Carrie Mae Weems questions how we create personal identity in relation to cultural and historical notions of gender and race. In this work Weems awards herself (as performer Dee Dee) a gold record titled "Ode to Affirmative Action." Affirmative action refers to programs and initiatives that seek to increase the representation of Black, Indigenous, people of color as well as women and other marginalized groups in areas from which they have been historically excluded.

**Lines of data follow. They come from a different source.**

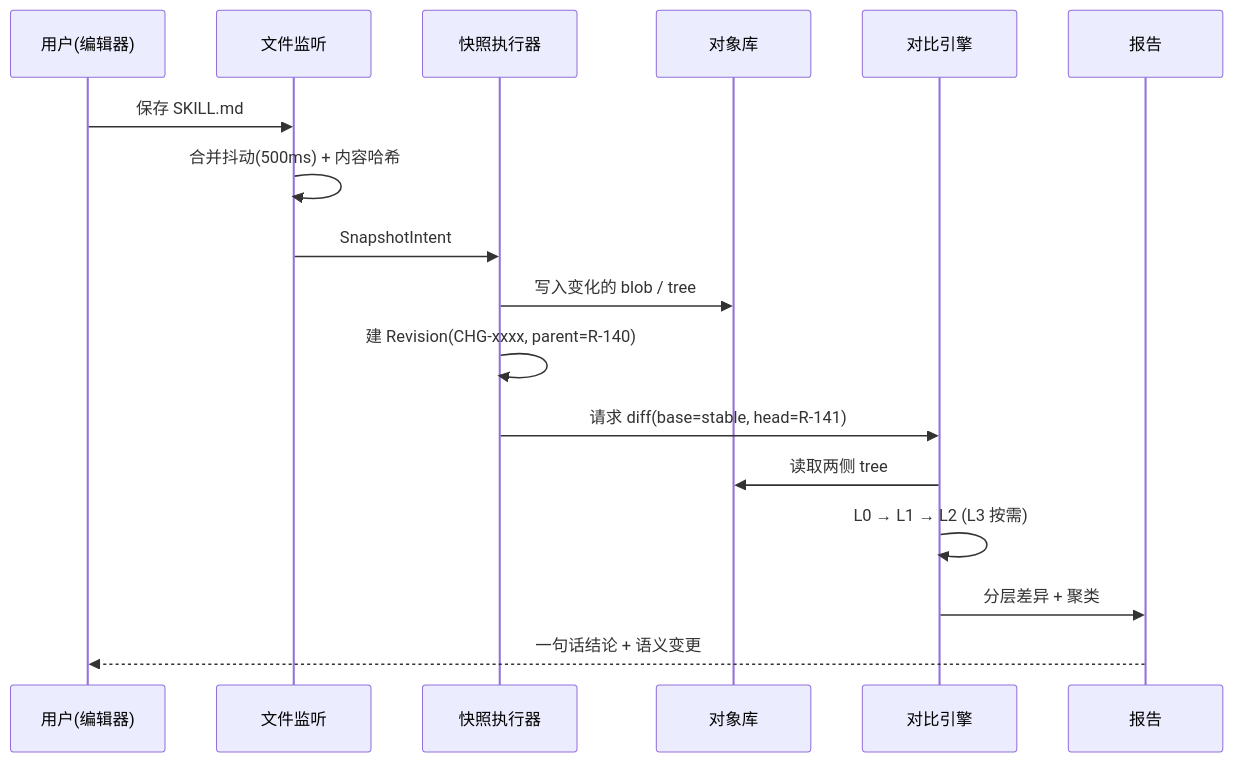
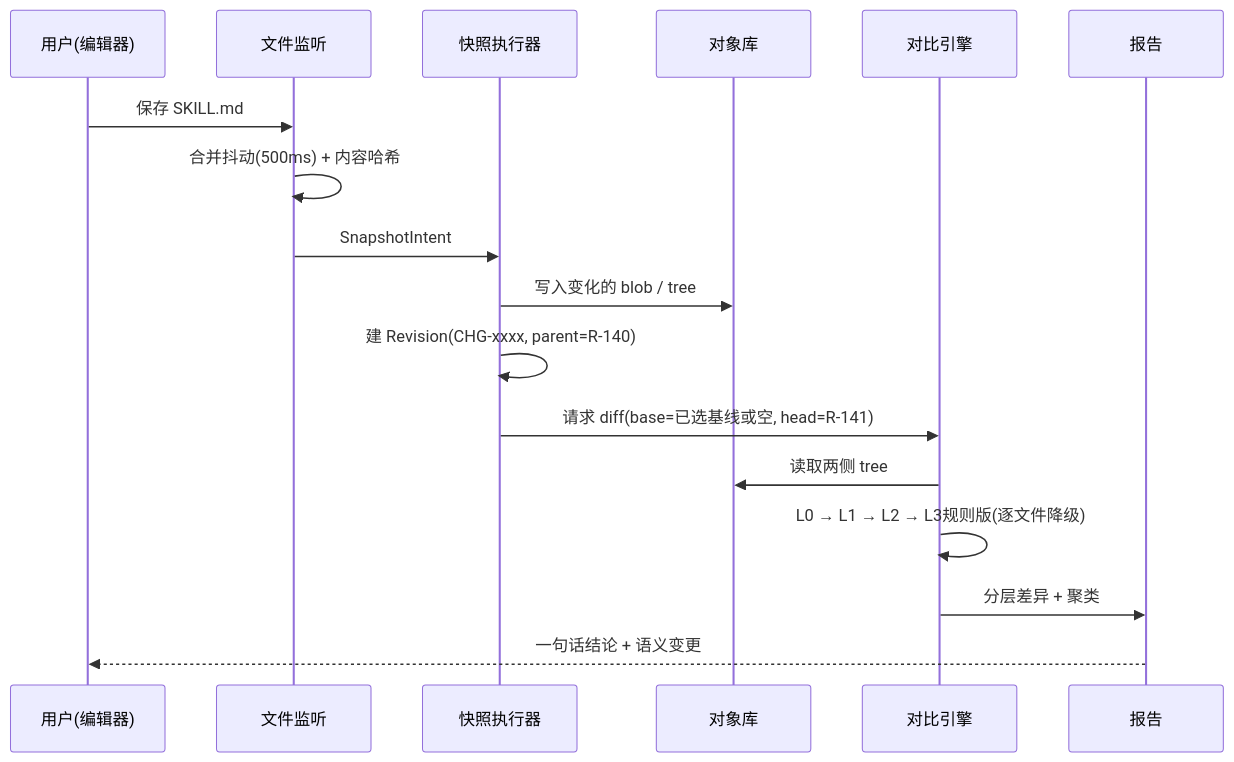
Before and after one commit to liushuai-man/SkillForge: the fourth of 5 diagrams in docs/SkillForge 版本管理器设计文档.md, drawn with Mermaid. The commit also changed other lines of this file and 17 other files, not shown here.

````diff
--- a/docs/SkillForge 版本管理器设计文档.md
+++ b/docs/SkillForge 版本管理器设计文档.md
@@ -563,20 +581,20 @@
 ```mermaid
 sequenceDiagram
   participant U as 用户(编辑器)
   participant W as 文件监听
   participant S as 快照执行器
   participant O as 对象库
   participant D as 对比引擎
   participant R as 报告
 
   U->>W: 保存 SKILL.md
   W->>W: 合并抖动(500ms) + 内容哈希
   W->>S: SnapshotIntent
   S->>O: 写入变化的 blob / tree
   S->>S: 建 Revision(CHG-xxxx, parent=R-140)
-  S->>D: 请求 diff(base=stable, head=R-141)
+  S->>D: 请求 diff(base=已选基线或空, head=R-141)
   D->>O: 读取两侧 tree
-  D->>D: L0 → L1 → L2 (L3 按需)
+  D->>D: L0 → L1 → L2 → L3规则版(逐文件降级)
   D->>R: 分层差异 + 聚类
   R-->>U: 一句话结论 + 语义变更
 ```
````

Weems includes clues to remind the viewer that Black Americans have been left out of the history of music and record production. The record cover’s aesthetic harkens back to the 1960s, and the artist photographs herself as a smooth soul singer using the name Dee Dee, pointing to popular ‘60s performers like Dee Dee Sharp and Dee Dee Warwick. The title “Live at The Copa” refers to the famed New York club, the Copacabana. The Copa has a charged racial history, once banning black patrons and entertainers. The imagined label, Clarksdale Records, is a reference to Clarksdale, Mississippi, the home of music legends Muddy Waters and Sam Cooke. By awarding Dee Dee a gold record, Weems reclaims power and worth from traditional controlling institutions, often run by white males. However, she presents these accomplishments against the history of segregation and civil rights struggles.